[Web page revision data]
########
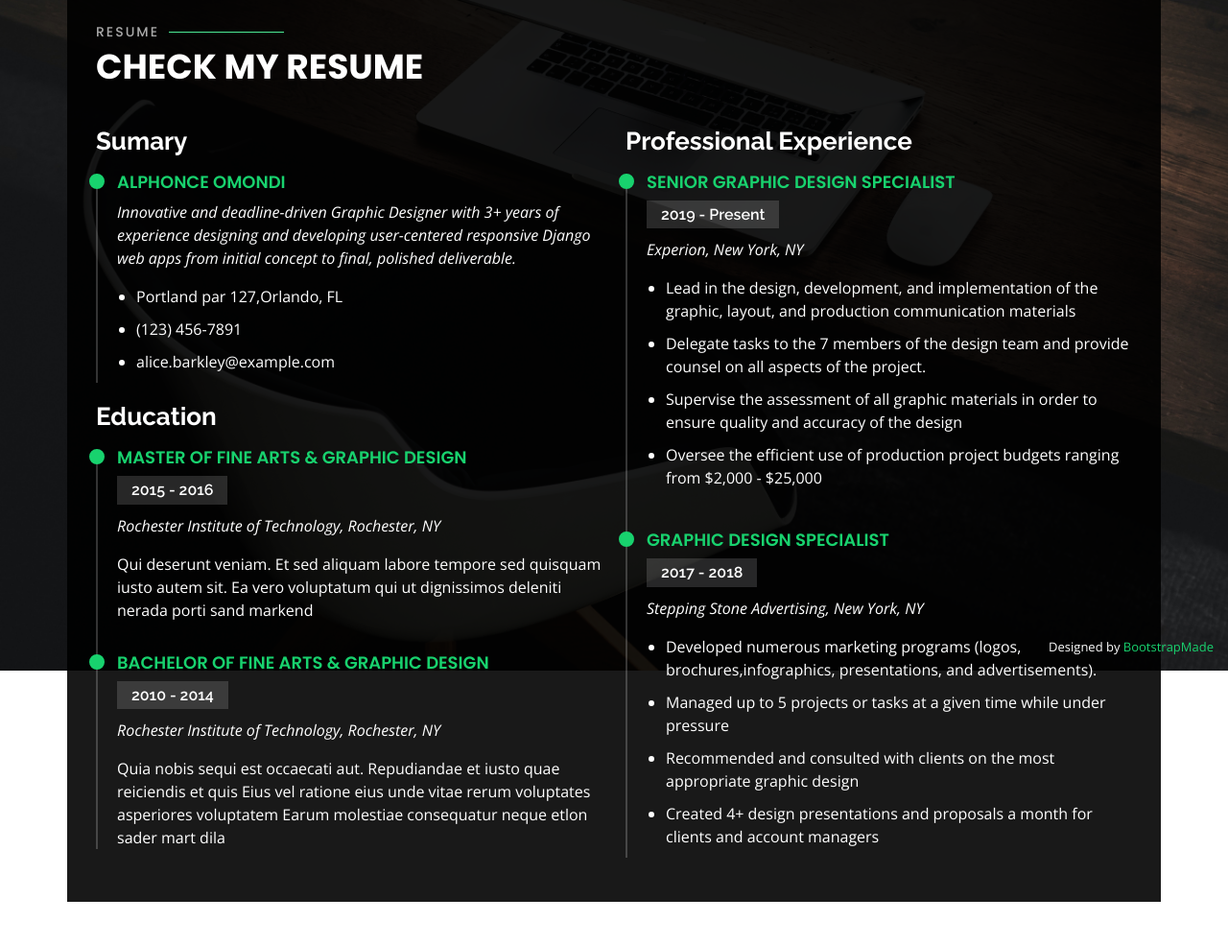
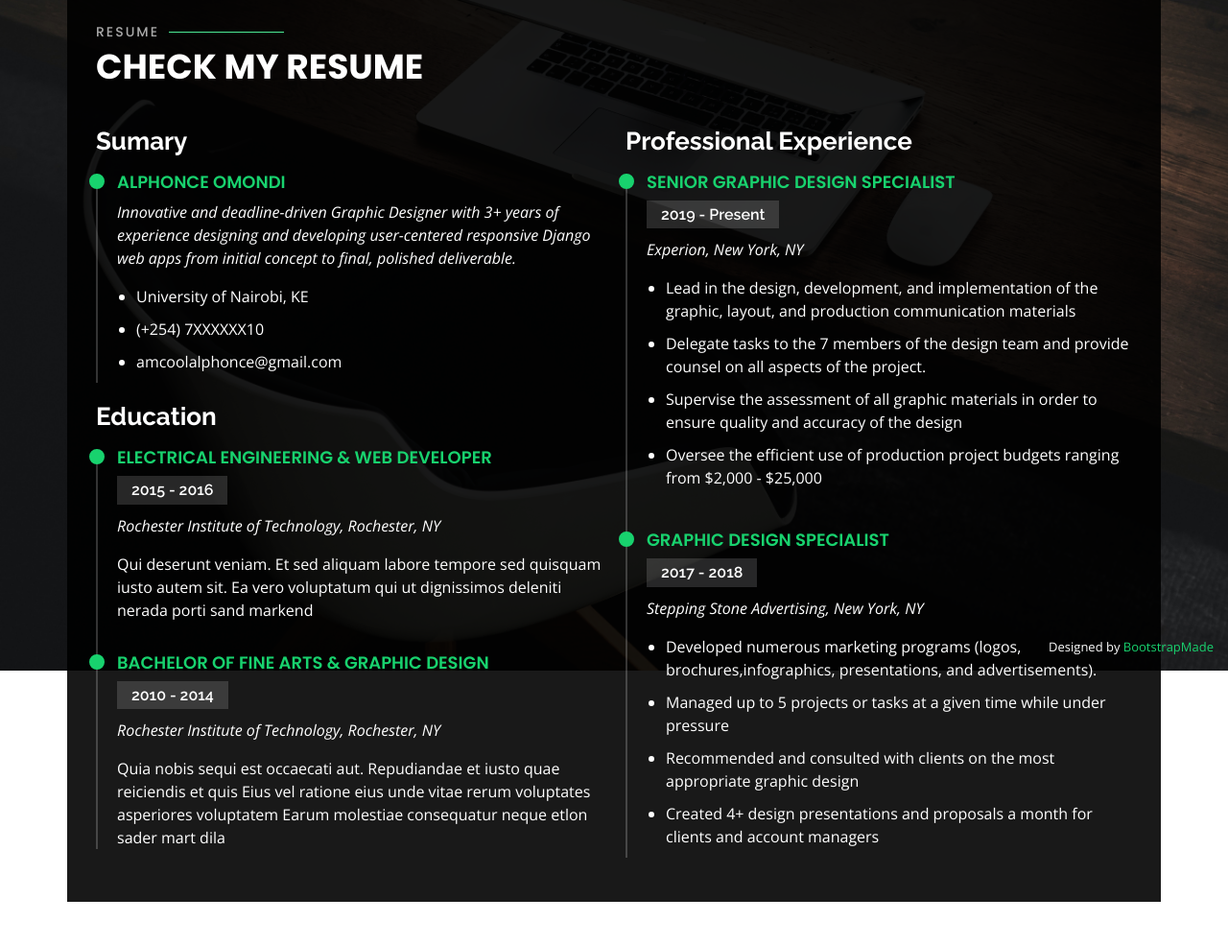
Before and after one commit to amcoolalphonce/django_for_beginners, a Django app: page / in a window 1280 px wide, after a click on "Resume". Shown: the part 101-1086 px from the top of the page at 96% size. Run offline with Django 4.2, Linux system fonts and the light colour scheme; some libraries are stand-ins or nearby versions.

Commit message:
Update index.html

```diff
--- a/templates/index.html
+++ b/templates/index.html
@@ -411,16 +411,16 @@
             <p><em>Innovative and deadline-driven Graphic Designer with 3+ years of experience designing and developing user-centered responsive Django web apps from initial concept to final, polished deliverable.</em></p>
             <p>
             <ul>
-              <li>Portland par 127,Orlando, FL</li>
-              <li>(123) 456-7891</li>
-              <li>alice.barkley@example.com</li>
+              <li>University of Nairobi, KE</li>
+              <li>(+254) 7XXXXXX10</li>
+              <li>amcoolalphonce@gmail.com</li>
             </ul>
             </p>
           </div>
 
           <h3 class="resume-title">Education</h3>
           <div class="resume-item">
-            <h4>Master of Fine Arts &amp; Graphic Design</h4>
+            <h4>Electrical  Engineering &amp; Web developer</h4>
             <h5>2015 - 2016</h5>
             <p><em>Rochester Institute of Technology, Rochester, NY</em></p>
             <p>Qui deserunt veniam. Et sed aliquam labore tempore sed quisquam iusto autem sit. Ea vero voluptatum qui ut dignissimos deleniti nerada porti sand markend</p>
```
########
PROMPT: From the first line to the last, retype the data exactly, but omit every image.

EXPECTED ANSWER:
Before and after one commit to amcoolalphonce/django_for_beginners, a Django app: page / in a window 1280 px wide, after a click on "Resume". Shown: the part 101-1086 px from the top of the page at 96% size. Run offline with Django 4.2, Linux system fonts and the light colour scheme; some libraries are stand-ins or nearby versions.

Commit message:
Update index.html

```diff
--- a/templates/index.html
+++ b/templates/index.html
@@ -411,16 +411,16 @@
             <p><em>Innovative and deadline-driven Graphic Designer with 3+ years of experience designing and developing user-centered responsive Django web apps from initial concept to final, polished deliverable.</em></p>
             <p>
             <ul>
-              <li>Portland par 127,Orlando, FL</li>
-              <li>(123) 456-7891</li>
-              <li>alice.barkley@example.com</li>
+              <li>University of Nairobi, KE</li>
+              <li>(+254) 7XXXXXX10</li>
+              <li>amcoolalphonce@gmail.com</li>
             </ul>
             </p>
           </div>
 
           <h3 class="resume-title">Education</h3>
           <div class="resume-item">
-            <h4>Master of Fine Arts &amp; Graphic Design</h4>
+            <h4>Electrical  Engineering &amp; Web developer</h4>
             <h5>2015 - 2016</h5>
             <p><em>Rochester Institute of Technology, Rochester, NY</em></p>
             <p>Qui deserunt veniam. Et sed aliquam labore tempore sed quisquam iusto autem sit. Ea vero voluptatum qui ut dignissimos deleniti nerada porti sand markend</p>
```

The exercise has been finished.